UPDATE: As a result of Sylvia Lancaster’s campaigning, attacks on people pursuing alternative lifestyles will now be treated as hate crimes by Greater Manchester Police.
Five years ago today, Sophie Lancaster passed away peacefully with her Mum & Dad by her side. It was the smallest of mercies afforded to them, but perhaps one of the most important.
Image via glossgoss.
Sophie, twenty, had been walking through Stubbylee Park in Bacup, Lancashire, with her boyfriend Robert Maltby at 1am when Maltby was set upon by a gang. As Sophie knelt on the ground, cradling his head, the five teenagers turned on her, kicking and punching her face and body. She never regained consciousness and her parents took the decision to turn off her life support thirteen days later.
Robert survived.
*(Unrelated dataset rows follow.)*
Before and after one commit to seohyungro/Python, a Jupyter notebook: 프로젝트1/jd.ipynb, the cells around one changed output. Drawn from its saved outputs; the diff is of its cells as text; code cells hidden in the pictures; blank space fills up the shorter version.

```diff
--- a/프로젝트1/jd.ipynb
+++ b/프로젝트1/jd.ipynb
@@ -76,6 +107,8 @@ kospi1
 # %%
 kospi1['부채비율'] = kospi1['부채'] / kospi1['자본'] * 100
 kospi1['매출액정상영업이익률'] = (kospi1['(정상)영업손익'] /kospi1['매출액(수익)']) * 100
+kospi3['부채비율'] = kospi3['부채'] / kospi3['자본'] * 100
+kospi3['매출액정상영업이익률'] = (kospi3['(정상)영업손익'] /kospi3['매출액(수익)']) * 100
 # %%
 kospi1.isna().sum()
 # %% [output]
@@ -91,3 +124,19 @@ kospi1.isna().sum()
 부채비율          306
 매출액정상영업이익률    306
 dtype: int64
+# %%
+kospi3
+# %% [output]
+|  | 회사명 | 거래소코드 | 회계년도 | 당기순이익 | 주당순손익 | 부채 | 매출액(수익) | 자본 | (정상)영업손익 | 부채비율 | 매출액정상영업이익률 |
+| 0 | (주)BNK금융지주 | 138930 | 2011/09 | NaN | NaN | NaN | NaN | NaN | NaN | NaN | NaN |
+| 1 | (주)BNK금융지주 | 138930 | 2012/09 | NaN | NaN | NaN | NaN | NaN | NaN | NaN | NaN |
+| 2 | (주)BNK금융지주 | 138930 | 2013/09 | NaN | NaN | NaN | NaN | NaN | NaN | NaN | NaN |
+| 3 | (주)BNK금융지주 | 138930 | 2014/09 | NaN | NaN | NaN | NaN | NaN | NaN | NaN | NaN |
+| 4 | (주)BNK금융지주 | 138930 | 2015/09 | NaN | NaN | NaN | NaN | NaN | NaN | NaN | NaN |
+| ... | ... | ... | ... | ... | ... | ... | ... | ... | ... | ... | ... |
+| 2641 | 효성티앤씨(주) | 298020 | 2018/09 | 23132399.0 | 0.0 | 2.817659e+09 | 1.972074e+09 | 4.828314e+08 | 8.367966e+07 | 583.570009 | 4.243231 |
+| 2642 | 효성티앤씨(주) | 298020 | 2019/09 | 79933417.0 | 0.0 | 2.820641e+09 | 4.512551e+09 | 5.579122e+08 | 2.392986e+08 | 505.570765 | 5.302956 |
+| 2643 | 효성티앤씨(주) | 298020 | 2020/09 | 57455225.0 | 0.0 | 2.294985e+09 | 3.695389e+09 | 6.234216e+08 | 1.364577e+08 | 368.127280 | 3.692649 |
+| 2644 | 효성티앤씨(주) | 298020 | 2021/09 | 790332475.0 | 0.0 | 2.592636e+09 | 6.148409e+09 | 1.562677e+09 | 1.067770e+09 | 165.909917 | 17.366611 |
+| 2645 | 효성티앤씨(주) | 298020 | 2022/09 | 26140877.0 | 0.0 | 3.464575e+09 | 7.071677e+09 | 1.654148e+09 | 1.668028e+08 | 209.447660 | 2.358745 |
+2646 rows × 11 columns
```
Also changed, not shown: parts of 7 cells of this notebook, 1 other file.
He stated shortly after being released from hospital that he wished he had been the one to die.
Arguably any case that involved such violence would have attracted a great deal of publicity, but the fact that Sophie and Robert were goths and were targeted by the gang because of their appearance added to the interest. Fortunately most people in the UK understand that to be civilised means that your first reaction to difference in others, whether it be their skin colour, religion or dress, should not be to try to beat it out of them.
Sadly, some don’t.
I’ve been on the receiving end of intolerance over my appearance, as have many of my friends. I, and I’m sure they, will be eternally grateful to people like Sophie Lancaster’s parents, who fought through their personal pain to draw something positive from their daughter’s murder. Their tireless work with the Sophie Lancaster Foundation, an organisation set up to “focus on creating respect for and understanding of subcultures in our communities” and the wider metal community, has resulted in Sophie becoming a positive symbol of greater tolerance in the UK, and not simply another victim.
I never met her, but I’m sure she would have been so proud of that.
Read more about Sophie Lancaster’s story and what you can do to help: